WHAT YOU WILL DO:
Reading the records beneath this task, work out how many lines contain the word "stroke" and reply with only that number.
═══ STUDY MATERIAL ═══
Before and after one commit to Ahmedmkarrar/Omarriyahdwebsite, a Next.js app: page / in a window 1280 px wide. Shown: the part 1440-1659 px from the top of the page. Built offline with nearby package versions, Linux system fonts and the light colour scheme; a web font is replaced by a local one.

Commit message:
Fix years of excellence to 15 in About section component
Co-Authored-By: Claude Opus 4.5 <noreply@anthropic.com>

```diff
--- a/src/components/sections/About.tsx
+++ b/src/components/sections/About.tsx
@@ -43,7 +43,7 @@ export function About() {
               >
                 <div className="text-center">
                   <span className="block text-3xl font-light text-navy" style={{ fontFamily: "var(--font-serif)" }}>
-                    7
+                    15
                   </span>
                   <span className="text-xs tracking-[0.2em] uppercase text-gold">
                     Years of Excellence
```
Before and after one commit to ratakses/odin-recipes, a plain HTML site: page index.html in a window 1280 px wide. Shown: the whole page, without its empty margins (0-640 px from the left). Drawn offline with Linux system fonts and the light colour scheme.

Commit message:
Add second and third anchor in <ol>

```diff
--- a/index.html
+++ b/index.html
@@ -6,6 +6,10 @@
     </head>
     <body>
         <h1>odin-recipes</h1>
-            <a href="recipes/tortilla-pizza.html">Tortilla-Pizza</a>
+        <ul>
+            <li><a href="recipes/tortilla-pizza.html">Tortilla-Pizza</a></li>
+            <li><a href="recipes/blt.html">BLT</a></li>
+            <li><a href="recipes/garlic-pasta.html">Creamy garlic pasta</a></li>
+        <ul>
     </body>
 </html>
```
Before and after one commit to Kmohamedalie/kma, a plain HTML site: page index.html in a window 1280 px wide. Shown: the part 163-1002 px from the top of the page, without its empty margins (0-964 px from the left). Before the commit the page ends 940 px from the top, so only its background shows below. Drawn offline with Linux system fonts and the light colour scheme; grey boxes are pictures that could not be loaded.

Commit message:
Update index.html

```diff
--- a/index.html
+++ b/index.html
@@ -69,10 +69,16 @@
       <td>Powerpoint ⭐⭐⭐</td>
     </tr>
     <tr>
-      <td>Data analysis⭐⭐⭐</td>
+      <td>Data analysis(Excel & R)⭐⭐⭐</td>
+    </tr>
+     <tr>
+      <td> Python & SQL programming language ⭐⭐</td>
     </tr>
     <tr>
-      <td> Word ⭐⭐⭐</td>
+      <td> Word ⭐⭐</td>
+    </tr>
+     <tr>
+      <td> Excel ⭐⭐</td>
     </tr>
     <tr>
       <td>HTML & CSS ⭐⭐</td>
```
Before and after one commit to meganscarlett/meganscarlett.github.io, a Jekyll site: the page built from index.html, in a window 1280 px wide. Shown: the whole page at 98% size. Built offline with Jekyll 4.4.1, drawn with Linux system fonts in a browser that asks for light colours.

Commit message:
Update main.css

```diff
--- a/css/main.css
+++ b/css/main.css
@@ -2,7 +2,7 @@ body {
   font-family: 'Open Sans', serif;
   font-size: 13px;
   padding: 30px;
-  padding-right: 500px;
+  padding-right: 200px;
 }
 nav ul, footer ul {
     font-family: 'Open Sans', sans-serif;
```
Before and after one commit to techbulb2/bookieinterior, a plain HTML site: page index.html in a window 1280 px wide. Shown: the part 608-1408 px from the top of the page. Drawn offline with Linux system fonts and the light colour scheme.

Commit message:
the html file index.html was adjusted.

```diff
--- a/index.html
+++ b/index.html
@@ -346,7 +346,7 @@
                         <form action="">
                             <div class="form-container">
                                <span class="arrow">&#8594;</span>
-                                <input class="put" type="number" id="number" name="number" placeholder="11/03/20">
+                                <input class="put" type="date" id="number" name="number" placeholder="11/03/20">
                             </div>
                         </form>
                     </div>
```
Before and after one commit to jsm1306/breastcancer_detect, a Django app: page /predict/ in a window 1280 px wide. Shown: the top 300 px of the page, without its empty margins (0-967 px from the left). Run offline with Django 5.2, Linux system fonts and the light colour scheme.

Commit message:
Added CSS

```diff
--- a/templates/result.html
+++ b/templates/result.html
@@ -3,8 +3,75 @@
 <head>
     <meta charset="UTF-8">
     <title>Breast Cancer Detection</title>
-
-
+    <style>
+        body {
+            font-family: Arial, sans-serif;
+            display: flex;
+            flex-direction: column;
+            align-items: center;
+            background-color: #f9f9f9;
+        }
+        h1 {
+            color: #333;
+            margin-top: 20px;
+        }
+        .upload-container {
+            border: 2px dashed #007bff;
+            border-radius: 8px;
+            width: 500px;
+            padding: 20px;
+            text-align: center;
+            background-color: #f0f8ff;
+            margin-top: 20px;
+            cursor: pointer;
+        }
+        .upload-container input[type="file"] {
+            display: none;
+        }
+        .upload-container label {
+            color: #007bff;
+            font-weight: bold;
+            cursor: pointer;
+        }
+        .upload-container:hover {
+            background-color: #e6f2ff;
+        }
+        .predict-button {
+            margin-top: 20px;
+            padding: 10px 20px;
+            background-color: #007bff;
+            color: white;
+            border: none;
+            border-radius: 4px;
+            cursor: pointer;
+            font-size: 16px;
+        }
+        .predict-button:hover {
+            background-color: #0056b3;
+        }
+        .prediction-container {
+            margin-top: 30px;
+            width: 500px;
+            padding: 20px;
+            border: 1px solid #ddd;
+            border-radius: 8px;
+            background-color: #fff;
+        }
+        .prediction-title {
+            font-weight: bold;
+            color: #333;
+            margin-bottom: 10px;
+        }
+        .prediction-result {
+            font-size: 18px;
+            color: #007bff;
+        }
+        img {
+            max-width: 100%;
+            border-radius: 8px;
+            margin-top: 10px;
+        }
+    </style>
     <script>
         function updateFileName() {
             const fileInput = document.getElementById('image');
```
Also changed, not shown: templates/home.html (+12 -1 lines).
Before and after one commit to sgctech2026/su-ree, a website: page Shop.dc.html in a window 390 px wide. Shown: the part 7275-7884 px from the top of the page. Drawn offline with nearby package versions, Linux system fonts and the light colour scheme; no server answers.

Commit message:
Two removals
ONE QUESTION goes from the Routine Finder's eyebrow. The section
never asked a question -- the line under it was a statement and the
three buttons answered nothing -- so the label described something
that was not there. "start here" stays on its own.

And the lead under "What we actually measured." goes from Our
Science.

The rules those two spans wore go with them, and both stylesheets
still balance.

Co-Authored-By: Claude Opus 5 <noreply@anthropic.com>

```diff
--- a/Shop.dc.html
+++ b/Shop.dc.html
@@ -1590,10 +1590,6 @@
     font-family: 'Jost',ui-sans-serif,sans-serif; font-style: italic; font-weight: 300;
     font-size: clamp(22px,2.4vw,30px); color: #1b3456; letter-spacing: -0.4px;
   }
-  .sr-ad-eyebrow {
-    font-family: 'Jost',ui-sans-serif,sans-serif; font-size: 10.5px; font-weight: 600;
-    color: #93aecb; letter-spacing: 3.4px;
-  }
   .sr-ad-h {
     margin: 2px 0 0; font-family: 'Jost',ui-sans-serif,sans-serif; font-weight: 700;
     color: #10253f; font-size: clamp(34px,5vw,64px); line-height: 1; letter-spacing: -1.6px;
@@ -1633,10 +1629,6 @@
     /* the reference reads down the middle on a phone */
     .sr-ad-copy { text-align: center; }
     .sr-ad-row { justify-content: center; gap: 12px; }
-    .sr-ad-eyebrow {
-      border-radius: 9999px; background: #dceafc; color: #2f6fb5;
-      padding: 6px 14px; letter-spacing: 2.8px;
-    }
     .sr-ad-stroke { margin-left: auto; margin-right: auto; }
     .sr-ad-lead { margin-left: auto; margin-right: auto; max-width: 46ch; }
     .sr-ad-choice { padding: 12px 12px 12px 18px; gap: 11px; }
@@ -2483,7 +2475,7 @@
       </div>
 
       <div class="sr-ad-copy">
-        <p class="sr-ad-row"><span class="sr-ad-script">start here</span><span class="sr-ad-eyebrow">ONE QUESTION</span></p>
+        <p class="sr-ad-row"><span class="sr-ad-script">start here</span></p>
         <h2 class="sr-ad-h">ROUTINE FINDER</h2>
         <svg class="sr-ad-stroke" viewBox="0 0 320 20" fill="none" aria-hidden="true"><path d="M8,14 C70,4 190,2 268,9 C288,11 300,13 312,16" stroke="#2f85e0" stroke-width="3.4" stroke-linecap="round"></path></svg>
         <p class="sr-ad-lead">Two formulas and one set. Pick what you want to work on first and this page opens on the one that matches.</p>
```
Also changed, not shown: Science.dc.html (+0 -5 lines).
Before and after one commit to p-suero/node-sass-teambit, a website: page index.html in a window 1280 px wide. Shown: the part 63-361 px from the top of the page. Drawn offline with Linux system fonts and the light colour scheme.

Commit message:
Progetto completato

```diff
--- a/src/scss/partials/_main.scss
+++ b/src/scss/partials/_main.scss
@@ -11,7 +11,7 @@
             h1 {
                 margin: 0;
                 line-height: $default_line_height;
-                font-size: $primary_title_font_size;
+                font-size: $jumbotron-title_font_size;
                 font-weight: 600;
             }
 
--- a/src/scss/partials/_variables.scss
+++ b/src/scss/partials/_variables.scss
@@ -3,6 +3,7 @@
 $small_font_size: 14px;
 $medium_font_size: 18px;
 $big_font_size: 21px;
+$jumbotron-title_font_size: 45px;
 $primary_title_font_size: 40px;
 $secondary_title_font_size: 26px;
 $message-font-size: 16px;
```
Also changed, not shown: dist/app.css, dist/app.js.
═══
RESPONSE TO THIS TASK:
2